Target Misses the Mark for Interlocutory Injunction: Target Brands Inc. v Fairweather Ltd.

In the newest development in the ongoing trademarks case between Target and Fairweather, Target sought to restrain Fairweather from operating stores in association with the “TARGET” trademark/trade name or a bullseye logo so as to cause confusion with Target’s own business until the trial date late 2012. But Target failed the interlocutory injunction test according to the ...

Google-Motorola Deal: the Patent Portfolio Factor

So we’ve all heard how Google recently bought Motorola for a hefty $12.5 billion on Monday. Aside from the synergies Google gains from end-to-end control, as Google now has hardware, software and service arms to create their mobile products, perhaps just as importantly, Google has also purchased one of the largest patent portfolios of its kind ...

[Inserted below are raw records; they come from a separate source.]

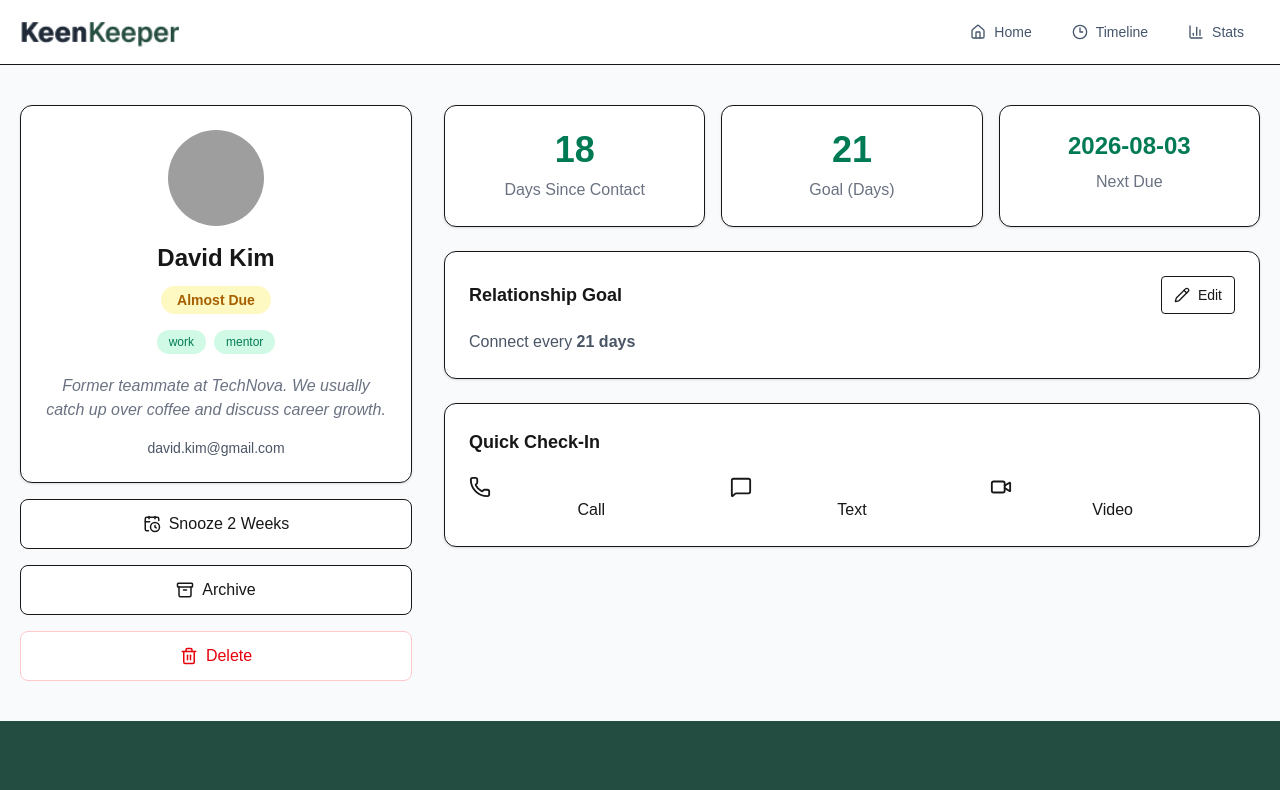
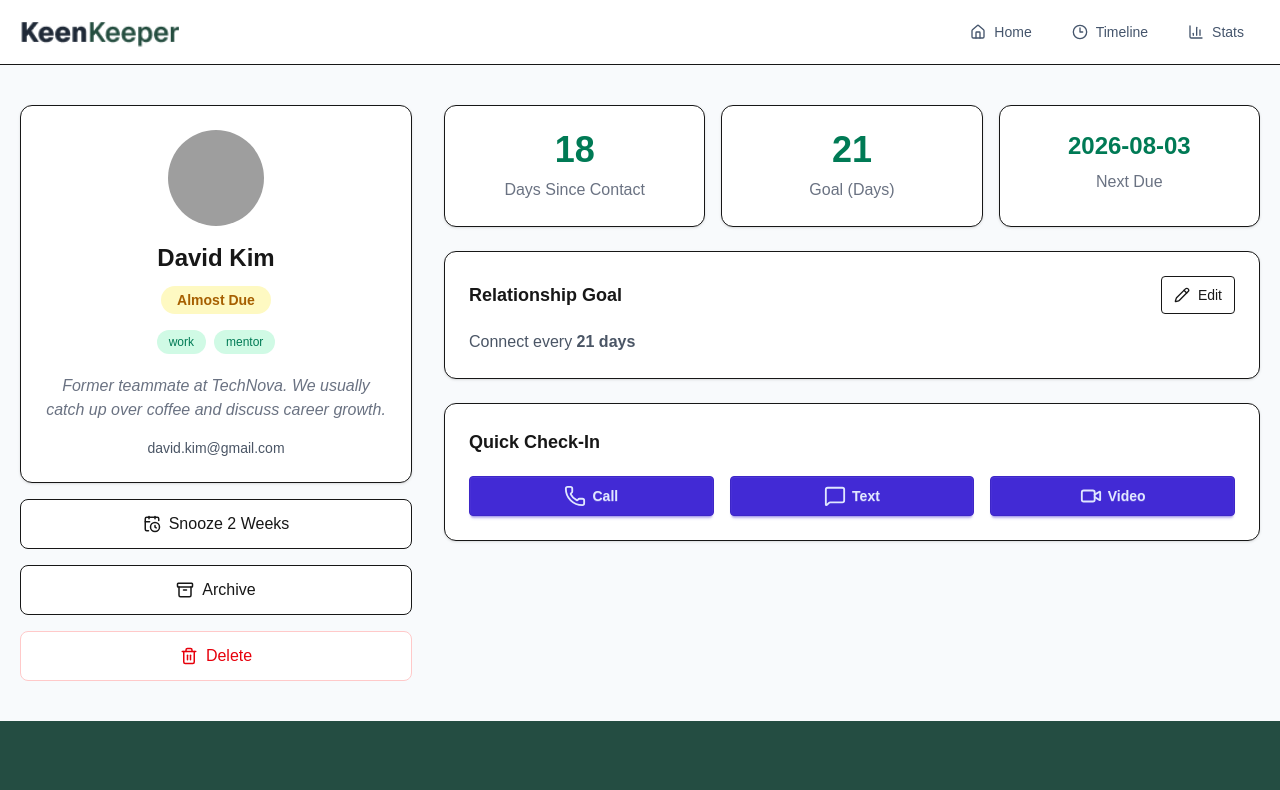
Before and after one commit to masfiqurwebdev/assignment_7, a Next.js app: page /friends/1 in a window 1280 px wide. Shown: the top 790 px of the page. Built offline with nearby package versions, Linux system fonts and the light colour scheme; grey boxes are pictures that could not be loaded.

Commit message:
readme.md complete

```diff
--- a/next.config.mjs
+++ b/next.config.mjs
@@ -2,6 +2,14 @@
 const nextConfig = {
   /* config options here */
   reactCompiler: true,
+   images: {
+    remotePatterns: [
+      {
+        protocol: "https",
+        hostname: "**",
+      },
+    ],
+  },
 };
 
 export default nextConfig;
--- a/src/components/FriendCard.jsx
+++ b/src/components/FriendCard.jsx
@@ -1,3 +1,4 @@
+import Image from "next/image";
 import Link from "next/link";
 
 const statusColor = {
@@ -11,7 +12,9 @@ export default function FriendCard({ friend }) {
     <Link href={`/friends/${friend.id}`}>
       <div className="group cursor-pointer rounded-xl border border-gray-200 bg-white p-6 text-center shadow-sm transition duration-300 hover:-translate-y-1 hover:shadow-lg">
 
-        <img
+        <Image
+          width={500}
+          height={500}
           src={friend.picture}
           alt={friend.name}
           className="mx-auto h-20 w-20 rounded-full object-cover"
--- a/src/components/FriendDetails.jsx
+++ b/src/components/FriendDetails.jsx
@@ -133,17 +133,17 @@ export default function FriendDetails({ friend }) {
             <h2 className="mb-5 text-lg font-semibold">Quick Check-In</h2>
 
             <div className="grid gap-4 md:grid-cols-3">
-              <button onClick={() => addTimeline("Call")}>
+              <button className="btn btn-primary " onClick={() => addTimeline("Call")}>
                 <Phone size={22} />
                 Call
               </button>
 
-              <button onClick={() => addTimeline("Text")}>
+              <button className="btn btn-primary " onClick={() => addTimeline("Text")}>
                 <MessageSquare size={22} />
                 Text
               </button>
 
-              <button onClick={() => addTimeline("Video")}>
+              <button className="btn btn-primary " onClick={() => addTimeline("Video")}>
                 <Video size={22} />
                 Video
               </button>
```
Also changed, not shown: 1 other file (tests, documents, lock files or other folders).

Domain Name as Personal Property: Tucows.Com Co. v Lojas Renner S.A.

In a landmark decision made last week in Tucows.Com Co. v. Lojas Renner S.A., the Ontario Court of Appeal found that internet domain names qualify as personal property. The dispute was over (Canadian company) Tucow’s right to keep the domain name <renner.com> in the face of (Brazilian company) Renner’s registered trademark “Renner”. The court held for Tucows, deciding ...

Crowdsourcing Justice in the London Riots

Following Vancouver’s example in June, social media has once again been enlisted to help identify the rioters and looters of London’s riots last week. Scotland Yard has posted stills from surveillance cameras on their Flickr account, asking for help in identifying suspects. And independent “name-and-shame” sites have also cropped up, including one Tumblr site called “Catch ...

Patent Troll Lawyer’s Turn to Pay-Up

We have all heard stories of abusive or extortion-like practices by patent trolls and how they can strike fear in the hearts of independent, start-up companies. But in a refreshing twist, Techdirt recently posted a story about how a patent troll’s lawyer was sanctioned by the Court. In Eon-Net v. Flagstar Bancorp, not only did the U.S.’ ...

The Legality of Online Anonymity: Two Cases

The Ontario Superior Court of Justice recently released two decisions, one last month and one last week, on the issue of online anonymity, tackling that delicate balance between competing privacy interests, the public interest of promoting justice by facilitating the prosecution of defamation and the underlying values of freedom of expression.

Do the copycat Apple stores in China harm Apple?

News of fake Apple stores in China sparked a media frenzy last month, with calls of massive intellectual property infringement. Of the five fake stores in Kunming, two were shut down, but for lacking official business licenses, not for who they were pretending to be. More interestingly, according to reports, the Apple products sold at these stores ...

Ghost Authorship of Medical Articles Considered Fraud 1

An article published yesterday in PLoS Medicine, and first presented at an event hosted by the CILP, by Professors Simon Stern and Trudo Lemmens has been receiving considerable media attention. Titled “Legal Remedies for Medical Ghostwriting: Imposing Fraud Liability on Guest Authors of Ghostwritten Articles“, Stern and Lemmens argue that “guest authorship is a disturbing violation of academic integrity standards, which ...

Beyond Refusal to Deal: A Cross-Atlantic View of Copyright, Competition and Innovation Policies

Paul-Erik Veel and Professor Ariel Katz have recently released a paper comparing the Competition Law in the European Union and the United States. The abstract: Conventional wisdom holds that the European Union, through the application of its competition law, has opted to subordinate intellectual property rights in the pursuit of competitive markets to a much greater extent ...